The objective of this study was to determine if sustained decline in psychomotor speed tests is associated with an increased risk of progression to dementia, acquired immunodeficiency syndrome (AIDS), or mortality in human immunodeficiency virus (HIV)-1-infected homosexual men in the Baltimore site of the Multicenter AIDS Cohort Study (MACS). Clinical and neuropsychological data were obtained on 291 HIV+ homosexual men seen semi-annually over a nine year period (1986-1994). A proportional hazards model was used to assess the predictive value of sustained psychomotor slowing (defined as a 2.0 standard deviation (s.d.) decline in performance on either the Symbol Digit Modalities test or Trailmaking test at two consecutive evaluations). Time-dependent co-variates included in the model were sustained psychomotor slowing, number of attended visits, CD4+ lymphocyte count, hemoglobin and antiretroviral medication use. HrV+ participants with and without sustained psychomotor slowing were compared. Outcome variables were the development of dementia, AIDS and death. HIV+ subjects with sustained psychomotor slowing had an increased hazard of dementia (Risk ratio (RR)=5,0, P=0.008), AIDS (RR=2.4, P=0.02), and death (RR=2.0, P=0.04). A similar analysis using sustained cognitive decline in one domain from a more extensive neuropsychological test battery failed to show any predictive value. Sustained decline in psychomotor performance in HIV infection was predictive of dementia, AIDS and death.

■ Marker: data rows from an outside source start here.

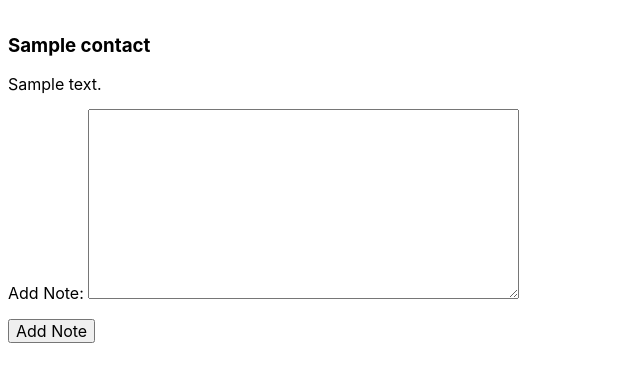
After one commit to Momentum-Team-10/django-uptact-jeanetteobr, a Django app: page /contacts/1/notes/ in a window 1280 px wide. The commit adds this page. Shown: the top 382 px of the page, without its empty margins (0-640 px from the left). Run offline with Django 3.2, Linux system fonts and the light colour scheme; tables that the repository leaves empty hold one stand-in row (values such as "Sample post").

Commit message:
Add note form. alter note model. create template and path for adding note.

```diff
--- a/contacts/forms.py
+++ b/contacts/forms.py
@@ -1,5 +1,5 @@
 from django import forms
-from .models import Contact
+from .models import Contact, Note
 
 
 class ContactForm(forms.ModelForm):
@@ -7,6 +7,7 @@ class ContactForm(forms.ModelForm):
         model = Contact
         fields = [
             'name',
+            'birthdate',
             'address_1',
             'address_2',
             'city',
@@ -15,3 +16,14 @@ class ContactForm(forms.ModelForm):
             'phone_number',
             'email',
         ]
+
+class NoteForm(forms.ModelForm):
+
+    class Meta:
+        model = Note
+        fields = [
+            'text',
+        ]
+        labels = {
+            "text": "Add Note:"
+        }
--- a/contacts/models.py
+++ b/contacts/models.py
@@ -1,5 +1,6 @@
 from django.db import models
 from django.core.validators import RegexValidator
+from django.db.models.deletion import CASCADE
 from localflavor.us.models import USStateField, USZipCodeField
 
 
@@ -9,6 +10,7 @@ class Contact(models.Model):
         message="Phone number must be entered in the format: '+9999999999'.")
 
     name = models.CharField(max_length=255)
+    birthdate = models.DateTimeField(null=True, blank=True)
     email = models.EmailField(null=True, blank=True)
     phone_number = models.CharField(max_length=11,
                                     validators=[phone_regex],
@@ -19,3 +21,12 @@ class Contact(models.Model):
     city = models.CharField(max_length=255, null=True, blank=True)
     state = USStateField(null=True, blank=True)
     zip_code = USZipCodeField(null=True, blank=True)
+
+    def __str__(self):
+        return self.name
+
+
+class Note(models.Model):
+    contact = models.ForeignKey('Contact', on_delete=CASCADE)
+    text = models.TextField(max_length=255, null=True, blank=True)
+    created_at = models.DateTimeField(null=True, blank=True, auto_now_add=True)
--- a/contacts/views.py
+++ b/contacts/views.py
@@ -1,6 +1,6 @@
 from django.shortcuts import render, redirect, get_object_or_404
-from .models import Contact
-from .forms import ContactForm
+from .models import Contact, Note
+from .forms import ContactForm, NoteForm
 
 
 # Create your views here.
@@ -46,3 +46,35 @@ def delete_contact(request, pk):
 
     return render(request, "contacts/delete_contact.html",
                   {"contact": contact})
+
+
+def view_contact(request, pk):
+    contact = get_object_or_404(Contact, pk=pk)
+    notes = Note.objects.filter(contact_id=pk)
+    if request.method == 'GET':
+        form = NoteForm()
+    else:
+        form = NoteForm(data=request.POST)
+        if form.is_valid():
+            form.instance.contact_id = pk
+            form.save()
+            return redirect(to='view_contact', pk=pk)
+    return render(request, "contacts/view_contact.html", {"contact": contact, "notes": notes, 'form': form })
+
+def view_notes(request, pk):
+    contact = get_object_or_404(Contact, pk=pk)
+    notes = Note.objects.filter(contact_id=pk)
+    return render(request, "contacts/view_contact.html",
+                  {"contact": contact, "notes": notes})
+
+
+def add_contact(request):
+    if request.method == 'GET':
+        form = ContactForm()
+    else:
+        form = ContactForm(data=request.POST)
+        if form.is_valid():
+            form.save()
+            return redirect(to='list_contacts')
+
+    return render(request, "contacts/add_contact.html", {"form": form})
--- a/templates/contacts/add_contact.html
+++ b/templates/contacts/add_contact.html
@@ -4,7 +4,7 @@
 <h1>Add Contact</h1>
 
 <div>
-  <form action="{% url 'add_contact' %}" method="POST">
+  <form action="{% url 'add_contact'%}" method="POST">
     {% csrf_token %}
     {{ form.as_p }}
     <div>
--- /dev/null
+++ b/templates/contacts/view_contact.html
@@ -0,0 +1,18 @@
+{% extends "base.html" %}
+
+{% block content %}
+<h3>{{contact.name}}</h3>
+{% for note in notes %}
+<p>{{note.text}}</p>
+{% endfor %}
+<div>
+    <form action="{% url 'view_contact' pk=contact.pk %}" method="POST">
+      {% csrf_token %}
+      {{ form.as_p }}
+      <div>
+        <button type="submit">Add Note</button>
+      </div>
+    </form>
+  </div>
+
+{% endblock %}
--- a/uptact/urls.py
+++ b/uptact/urls.py
@@ -28,6 +28,9 @@ urlpatterns = [
     path('contacts/<int:pk>/delete/',
          contacts_views.delete_contact,
          name='delete_contact'),
+    path('contacts/<int:pk>/', contacts_views.view_contact, name='view_contact'),
+    path('contacts/<int:pk>/', contacts_views.view_notes, name='view_notes'),
+    path('contacts/<int:pk>/notes/', contacts_views.view_contact, name='view_contact'),
 ]
 
 if settings.DEBUG:
```
Also changed, not shown: contacts/migrations/0002_auto_20211103_1850.py (added), contacts/migrations/0003_note.py (added), contacts/migrations/0004_alter_note_text.py (added), users/migrations/0002_auto_20211103_1850.py (added), 1 other file.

This brief neuropsychological test battery may be useful for early detection of HIV+ individuals with a poorer prognosis who may benefit from more aggressive treatment to prevent HIV dementia.
- Psychomotor slowing
ASJC Scopus subject areas
- Clinical Neurology
- Cellular and Molecular Neuroscience